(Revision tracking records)
|---|

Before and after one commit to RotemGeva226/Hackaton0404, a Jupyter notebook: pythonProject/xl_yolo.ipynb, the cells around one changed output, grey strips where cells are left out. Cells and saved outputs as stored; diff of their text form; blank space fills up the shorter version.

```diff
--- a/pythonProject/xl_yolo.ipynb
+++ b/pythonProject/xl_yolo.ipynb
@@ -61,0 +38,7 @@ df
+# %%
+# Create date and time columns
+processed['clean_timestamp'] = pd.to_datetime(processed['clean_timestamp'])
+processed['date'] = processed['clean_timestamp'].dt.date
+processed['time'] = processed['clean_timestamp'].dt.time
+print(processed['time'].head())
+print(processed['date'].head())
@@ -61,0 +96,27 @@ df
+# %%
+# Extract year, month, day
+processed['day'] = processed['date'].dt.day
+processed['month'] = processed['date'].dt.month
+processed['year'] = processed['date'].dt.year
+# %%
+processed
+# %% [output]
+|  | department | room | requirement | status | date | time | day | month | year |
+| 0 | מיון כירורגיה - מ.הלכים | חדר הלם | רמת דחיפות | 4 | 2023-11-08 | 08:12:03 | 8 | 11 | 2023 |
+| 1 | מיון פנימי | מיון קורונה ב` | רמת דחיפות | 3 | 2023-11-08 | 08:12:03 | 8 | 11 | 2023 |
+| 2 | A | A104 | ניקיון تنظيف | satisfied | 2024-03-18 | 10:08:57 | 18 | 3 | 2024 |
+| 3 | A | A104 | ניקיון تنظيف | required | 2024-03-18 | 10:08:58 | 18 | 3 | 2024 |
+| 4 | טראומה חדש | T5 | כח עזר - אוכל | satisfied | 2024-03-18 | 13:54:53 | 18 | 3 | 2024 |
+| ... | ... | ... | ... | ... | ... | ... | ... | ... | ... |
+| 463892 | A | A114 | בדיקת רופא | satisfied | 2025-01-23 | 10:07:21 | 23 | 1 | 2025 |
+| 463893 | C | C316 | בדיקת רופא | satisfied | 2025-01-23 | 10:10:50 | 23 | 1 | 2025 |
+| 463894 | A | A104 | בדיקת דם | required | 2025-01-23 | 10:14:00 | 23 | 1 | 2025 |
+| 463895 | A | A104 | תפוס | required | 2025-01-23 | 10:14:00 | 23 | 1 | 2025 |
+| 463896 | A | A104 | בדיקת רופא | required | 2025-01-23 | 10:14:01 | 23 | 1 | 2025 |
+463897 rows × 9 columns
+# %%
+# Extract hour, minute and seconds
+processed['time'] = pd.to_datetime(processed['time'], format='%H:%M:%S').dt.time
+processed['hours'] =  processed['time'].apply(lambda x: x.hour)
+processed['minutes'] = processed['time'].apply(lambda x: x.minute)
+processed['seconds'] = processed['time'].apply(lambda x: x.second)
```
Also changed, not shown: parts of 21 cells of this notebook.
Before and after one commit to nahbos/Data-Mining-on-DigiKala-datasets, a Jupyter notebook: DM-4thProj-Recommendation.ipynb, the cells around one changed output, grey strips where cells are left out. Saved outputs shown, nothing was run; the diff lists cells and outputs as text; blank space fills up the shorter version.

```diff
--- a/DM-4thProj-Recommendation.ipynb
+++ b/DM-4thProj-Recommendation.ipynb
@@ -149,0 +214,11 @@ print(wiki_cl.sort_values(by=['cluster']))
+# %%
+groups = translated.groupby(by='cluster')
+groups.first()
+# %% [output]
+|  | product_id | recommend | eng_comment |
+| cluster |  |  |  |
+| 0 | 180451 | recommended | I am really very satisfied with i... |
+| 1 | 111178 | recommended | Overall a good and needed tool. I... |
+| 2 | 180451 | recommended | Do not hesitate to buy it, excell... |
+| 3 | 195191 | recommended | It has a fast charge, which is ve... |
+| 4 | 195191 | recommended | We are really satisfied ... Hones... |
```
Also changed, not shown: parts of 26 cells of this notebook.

|---|

Repeat the entries exactly, all of them.

Before and after one commit to RotemGeva226/Hackaton0404, a Jupyter notebook: pythonProject/xl_yolo.ipynb, the cells around one changed output, grey strips where cells are left out. Cells and saved outputs as stored; diff of their text form; blank space fills up the shorter version.

```diff
--- a/pythonProject/xl_yolo.ipynb
+++ b/pythonProject/xl_yolo.ipynb
@@ -61,0 +38,7 @@ df
+# %%
+# Create date and time columns
+processed['clean_timestamp'] = pd.to_datetime(processed['clean_timestamp'])
+processed['date'] = processed['clean_timestamp'].dt.date
+processed['time'] = processed['clean_timestamp'].dt.time
+print(processed['time'].head())
+print(processed['date'].head())
@@ -61,0 +96,27 @@ df
+# %%
+# Extract year, month, day
+processed['day'] = processed['date'].dt.day
+processed['month'] = processed['date'].dt.month
+processed['year'] = processed['date'].dt.year
+# %%
+processed
+# %% [output]
+|  | department | room | requirement | status | date | time | day | month | year |
+| 0 | מיון כירורגיה - מ.הלכים | חדר הלם | רמת דחיפות | 4 | 2023-11-08 | 08:12:03 | 8 | 11 | 2023 |
+| 1 | מיון פנימי | מיון קורונה ב` | רמת דחיפות | 3 | 2023-11-08 | 08:12:03 | 8 | 11 | 2023 |
+| 2 | A | A104 | ניקיון تنظيف | satisfied | 2024-03-18 | 10:08:57 | 18 | 3 | 2024 |
+| 3 | A | A104 | ניקיון تنظيف | required | 2024-03-18 | 10:08:58 | 18 | 3 | 2024 |
+| 4 | טראומה חדש | T5 | כח עזר - אוכל | satisfied | 2024-03-18 | 13:54:53 | 18 | 3 | 2024 |
+| ... | ... | ... | ... | ... | ... | ... | ... | ... | ... |
+| 463892 | A | A114 | בדיקת רופא | satisfied | 2025-01-23 | 10:07:21 | 23 | 1 | 2025 |
+| 463893 | C | C316 | בדיקת רופא | satisfied | 2025-01-23 | 10:10:50 | 23 | 1 | 2025 |
+| 463894 | A | A104 | בדיקת דם | required | 2025-01-23 | 10:14:00 | 23 | 1 | 2025 |
+| 463895 | A | A104 | תפוס | required | 2025-01-23 | 10:14:00 | 23 | 1 | 2025 |
+| 463896 | A | A104 | בדיקת רופא | required | 2025-01-23 | 10:14:01 | 23 | 1 | 2025 |
+463897 rows × 9 columns
+# %%
+# Extract hour, minute and seconds
+processed['time'] = pd.to_datetime(processed['time'], format='%H:%M:%S').dt.time
+processed['hours'] =  processed['time'].apply(lambda x: x.hour)
+processed['minutes'] = processed['time'].apply(lambda x: x.minute)
+processed['seconds'] = processed['time'].apply(lambda x: x.second)
```
Also changed, not shown: parts of 21 cells of this notebook.
Before and after one commit to nahbos/Data-Mining-on-DigiKala-datasets, a Jupyter notebook: DM-4thProj-Recommendation.ipynb, the cells around one changed output, grey strips where cells are left out. Saved outputs shown, nothing was run; the diff lists cells and outputs as text; blank space fills up the shorter version.

```diff
--- a/DM-4thProj-Recommendation.ipynb
+++ b/DM-4thProj-Recommendation.ipynb
@@ -149,0 +214,11 @@ print(wiki_cl.sort_values(by=['cluster']))
+# %%
+groups = translated.groupby(by='cluster')
+groups.first()
+# %% [output]
+|  | product_id | recommend | eng_comment |
+| cluster |  |  |  |
+| 0 | 180451 | recommended | I am really very satisfied with i... |
+| 1 | 111178 | recommended | Overall a good and needed tool. I... |
+| 2 | 180451 | recommended | Do not hesitate to buy it, excell... |
+| 3 | 195191 | recommended | It has a fast charge, which is ve... |
+| 4 | 195191 | recommended | We are really satisfied ... Hones... |
```
Also changed, not shown: parts of 26 cells of this notebook.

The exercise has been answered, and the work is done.